## WORK TASK
From first line to last, copy the material below exactly.

## SUPPLIED INFORMATION
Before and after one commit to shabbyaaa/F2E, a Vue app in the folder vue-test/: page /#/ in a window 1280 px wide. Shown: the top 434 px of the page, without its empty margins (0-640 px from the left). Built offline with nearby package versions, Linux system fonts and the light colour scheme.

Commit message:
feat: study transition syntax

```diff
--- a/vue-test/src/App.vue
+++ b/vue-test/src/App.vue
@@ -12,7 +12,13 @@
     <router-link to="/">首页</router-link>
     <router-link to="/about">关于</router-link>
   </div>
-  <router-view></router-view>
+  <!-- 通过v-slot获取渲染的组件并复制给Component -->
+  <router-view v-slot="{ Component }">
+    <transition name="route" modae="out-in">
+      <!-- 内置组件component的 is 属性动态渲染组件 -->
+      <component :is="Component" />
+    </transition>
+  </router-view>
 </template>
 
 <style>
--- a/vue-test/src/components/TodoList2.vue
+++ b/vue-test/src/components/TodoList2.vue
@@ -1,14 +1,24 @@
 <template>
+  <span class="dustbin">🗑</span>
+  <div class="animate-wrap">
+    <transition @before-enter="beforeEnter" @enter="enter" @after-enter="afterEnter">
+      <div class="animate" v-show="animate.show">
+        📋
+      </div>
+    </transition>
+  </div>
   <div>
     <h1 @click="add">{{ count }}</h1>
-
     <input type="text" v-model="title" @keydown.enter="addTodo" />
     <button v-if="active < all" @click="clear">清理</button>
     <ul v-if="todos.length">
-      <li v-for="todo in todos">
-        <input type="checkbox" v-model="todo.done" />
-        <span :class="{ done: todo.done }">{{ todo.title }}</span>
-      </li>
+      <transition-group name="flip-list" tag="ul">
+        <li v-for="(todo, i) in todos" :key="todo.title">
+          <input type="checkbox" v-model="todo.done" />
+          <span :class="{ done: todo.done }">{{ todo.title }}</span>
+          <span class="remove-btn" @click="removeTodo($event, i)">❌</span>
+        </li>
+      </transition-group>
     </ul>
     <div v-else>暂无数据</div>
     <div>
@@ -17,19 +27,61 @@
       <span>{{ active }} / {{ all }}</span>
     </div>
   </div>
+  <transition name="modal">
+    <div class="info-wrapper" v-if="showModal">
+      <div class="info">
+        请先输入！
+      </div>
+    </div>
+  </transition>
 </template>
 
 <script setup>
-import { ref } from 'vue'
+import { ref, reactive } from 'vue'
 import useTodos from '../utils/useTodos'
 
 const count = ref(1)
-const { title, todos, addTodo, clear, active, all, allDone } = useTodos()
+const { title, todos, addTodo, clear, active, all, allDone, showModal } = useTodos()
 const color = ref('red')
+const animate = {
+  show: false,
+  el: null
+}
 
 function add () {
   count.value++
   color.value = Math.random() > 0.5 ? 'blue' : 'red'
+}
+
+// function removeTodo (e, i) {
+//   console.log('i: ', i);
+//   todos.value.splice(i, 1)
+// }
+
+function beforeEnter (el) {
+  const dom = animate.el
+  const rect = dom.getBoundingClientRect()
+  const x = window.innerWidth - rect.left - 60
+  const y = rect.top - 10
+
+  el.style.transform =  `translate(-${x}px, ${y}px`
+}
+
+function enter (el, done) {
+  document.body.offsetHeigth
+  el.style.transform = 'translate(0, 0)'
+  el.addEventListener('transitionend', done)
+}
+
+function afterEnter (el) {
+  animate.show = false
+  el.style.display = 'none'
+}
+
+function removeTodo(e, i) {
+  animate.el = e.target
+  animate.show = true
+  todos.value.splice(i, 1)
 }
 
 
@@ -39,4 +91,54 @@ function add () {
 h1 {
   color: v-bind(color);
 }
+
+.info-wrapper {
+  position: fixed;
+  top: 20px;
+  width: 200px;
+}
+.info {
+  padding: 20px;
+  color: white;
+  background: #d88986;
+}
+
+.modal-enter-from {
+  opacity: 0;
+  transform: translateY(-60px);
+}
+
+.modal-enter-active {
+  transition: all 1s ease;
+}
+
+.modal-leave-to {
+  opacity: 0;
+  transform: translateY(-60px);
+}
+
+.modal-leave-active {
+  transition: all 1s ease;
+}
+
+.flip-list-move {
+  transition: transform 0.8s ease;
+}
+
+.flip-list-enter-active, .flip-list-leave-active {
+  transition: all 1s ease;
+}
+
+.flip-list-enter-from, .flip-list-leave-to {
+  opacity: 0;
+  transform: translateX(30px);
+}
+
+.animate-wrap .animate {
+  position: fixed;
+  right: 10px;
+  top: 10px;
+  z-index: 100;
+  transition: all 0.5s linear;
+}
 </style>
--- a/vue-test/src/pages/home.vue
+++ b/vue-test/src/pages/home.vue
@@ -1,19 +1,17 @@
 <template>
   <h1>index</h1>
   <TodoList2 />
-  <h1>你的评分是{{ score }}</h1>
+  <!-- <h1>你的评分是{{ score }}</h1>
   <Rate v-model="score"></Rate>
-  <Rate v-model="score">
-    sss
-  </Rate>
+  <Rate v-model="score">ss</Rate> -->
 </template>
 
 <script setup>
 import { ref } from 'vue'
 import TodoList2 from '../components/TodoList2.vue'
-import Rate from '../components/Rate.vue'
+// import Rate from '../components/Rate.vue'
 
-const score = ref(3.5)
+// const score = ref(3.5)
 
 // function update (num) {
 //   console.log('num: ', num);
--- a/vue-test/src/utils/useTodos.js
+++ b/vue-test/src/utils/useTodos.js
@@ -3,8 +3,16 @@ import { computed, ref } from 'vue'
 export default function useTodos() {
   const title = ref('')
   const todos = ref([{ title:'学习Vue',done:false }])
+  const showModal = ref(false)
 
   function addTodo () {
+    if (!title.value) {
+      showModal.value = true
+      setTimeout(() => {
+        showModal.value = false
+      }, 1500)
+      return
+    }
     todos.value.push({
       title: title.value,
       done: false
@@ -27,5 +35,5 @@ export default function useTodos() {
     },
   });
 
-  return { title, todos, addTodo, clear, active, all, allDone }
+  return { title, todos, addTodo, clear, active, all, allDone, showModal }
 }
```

## OUTPUT OF THE TASK
Before and after one commit to shabbyaaa/F2E, a Vue app in the folder vue-test/: page /#/ in a window 1280 px wide. Shown: the top 434 px of the page, without its empty margins (0-640 px from the left). Built offline with nearby package versions, Linux system fonts and the light colour scheme.

Commit message:
feat: study transition syntax

```diff
--- a/vue-test/src/App.vue
+++ b/vue-test/src/App.vue
@@ -12,7 +12,13 @@
     <router-link to="/">首页</router-link>
     <router-link to="/about">关于</router-link>
   </div>
-  <router-view></router-view>
+  <!-- 通过v-slot获取渲染的组件并复制给Component -->
+  <router-view v-slot="{ Component }">
+    <transition name="route" modae="out-in">
+      <!-- 内置组件component的 is 属性动态渲染组件 -->
+      <component :is="Component" />
+    </transition>
+  </router-view>
 </template>
 
 <style>
--- a/vue-test/src/components/TodoList2.vue
+++ b/vue-test/src/components/TodoList2.vue
@@ -1,14 +1,24 @@
 <template>
+  <span class="dustbin">🗑</span>
+  <div class="animate-wrap">
+    <transition @before-enter="beforeEnter" @enter="enter" @after-enter="afterEnter">
+      <div class="animate" v-show="animate.show">
+        📋
+      </div>
+    </transition>
+  </div>
   <div>
     <h1 @click="add">{{ count }}</h1>
-
     <input type="text" v-model="title" @keydown.enter="addTodo" />
     <button v-if="active < all" @click="clear">清理</button>
     <ul v-if="todos.length">
-      <li v-for="todo in todos">
-        <input type="checkbox" v-model="todo.done" />
-        <span :class="{ done: todo.done }">{{ todo.title }}</span>
-      </li>
+      <transition-group name="flip-list" tag="ul">
+        <li v-for="(todo, i) in todos" :key="todo.title">
+          <input type="checkbox" v-model="todo.done" />
+          <span :class="{ done: todo.done }">{{ todo.title }}</span>
+          <span class="remove-btn" @click="removeTodo($event, i)">❌</span>
+        </li>
+      </transition-group>
     </ul>
     <div v-else>暂无数据</div>
     <div>
@@ -17,19 +27,61 @@
       <span>{{ active }} / {{ all }}</span>
     </div>
   </div>
+  <transition name="modal">
+    <div class="info-wrapper" v-if="showModal">
+      <div class="info">
+        请先输入！
+      </div>
+    </div>
+  </transition>
 </template>
 
 <script setup>
-import { ref } from 'vue'
+import { ref, reactive } from 'vue'
 import useTodos from '../utils/useTodos'
 
 const count = ref(1)
-const { title, todos, addTodo, clear, active, all, allDone } = useTodos()
+const { title, todos, addTodo, clear, active, all, allDone, showModal } = useTodos()
 const color = ref('red')
+const animate = {
+  show: false,
+  el: null
+}
 
 function add () {
   count.value++
   color.value = Math.random() > 0.5 ? 'blue' : 'red'
+}
+
+// function removeTodo (e, i) {
+//   console.log('i: ', i);
+//   todos.value.splice(i, 1)
+// }
+
+function beforeEnter (el) {
+  const dom = animate.el
+  const rect = dom.getBoundingClientRect()
+  const x = window.innerWidth - rect.left - 60
+  const y = rect.top - 10
+
+  el.style.transform =  `translate(-${x}px, ${y}px`
+}
+
+function enter (el, done) {
+  document.body.offsetHeigth
+  el.style.transform = 'translate(0, 0)'
+  el.addEventListener('transitionend', done)
+}
+
+function afterEnter (el) {
+  animate.show = false
+  el.style.display = 'none'
+}
+
+function removeTodo(e, i) {
+  animate.el = e.target
+  animate.show = true
+  todos.value.splice(i, 1)
 }
 
 
@@ -39,4 +91,54 @@ function add () {
 h1 {
   color: v-bind(color);
 }
+
+.info-wrapper {
+  position: fixed;
+  top: 20px;
+  width: 200px;
+}
+.info {
+  padding: 20px;
+  color: white;
+  background: #d88986;
+}
+
+.modal-enter-from {
+  opacity: 0;
+  transform: translateY(-60px);
+}
+
+.modal-enter-active {
+  transition: all 1s ease;
+}
+
+.modal-leave-to {
+  opacity: 0;
+  transform: translateY(-60px);
+}
+
+.modal-leave-active {
+  transition: all 1s ease;
+}
+
+.flip-list-move {
+  transition: transform 0.8s ease;
+}
+
+.flip-list-enter-active, .flip-list-leave-active {
+  transition: all 1s ease;
+}
+
+.flip-list-enter-from, .flip-list-leave-to {
+  opacity: 0;
+  transform: translateX(30px);
+}
+
+.animate-wrap .animate {
+  position: fixed;
+  right: 10px;
+  top: 10px;
+  z-index: 100;
+  transition: all 0.5s linear;
+}
 </style>
--- a/vue-test/src/pages/home.vue
+++ b/vue-test/src/pages/home.vue
@@ -1,19 +1,17 @@
 <template>
   <h1>index</h1>
   <TodoList2 />
-  <h1>你的评分是{{ score }}</h1>
+  <!-- <h1>你的评分是{{ score }}</h1>
   <Rate v-model="score"></Rate>
-  <Rate v-model="score">
-    sss
-  </Rate>
+  <Rate v-model="score">ss</Rate> -->
 </template>
 
 <script setup>
 import { ref } from 'vue'
 import TodoList2 from '../components/TodoList2.vue'
-import Rate from '../components/Rate.vue'
+// import Rate from '../components/Rate.vue'
 
-const score = ref(3.5)
+// const score = ref(3.5)
 
 // function update (num) {
 //   console.log('num: ', num);
--- a/vue-test/src/utils/useTodos.js
+++ b/vue-test/src/utils/useTodos.js
@@ -3,8 +3,16 @@ import { computed, ref } from 'vue'
 export default function useTodos() {
   const title = ref('')
   const todos = ref([{ title:'学习Vue',done:false }])
+  const showModal = ref(false)
 
   function addTodo () {
+    if (!title.value) {
+      showModal.value = true
+      setTimeout(() => {
+        showModal.value = false
+      }, 1500)
+      return
+    }
     todos.value.push({
       title: title.value,
       done: false
@@ -27,5 +35,5 @@ export default function useTodos() {
     },
   });
 
-  return { title, todos, addTodo, clear, active, all, allDone }
+  return { title, todos, addTodo, clear, active, all, allDone, showModal }
 }
```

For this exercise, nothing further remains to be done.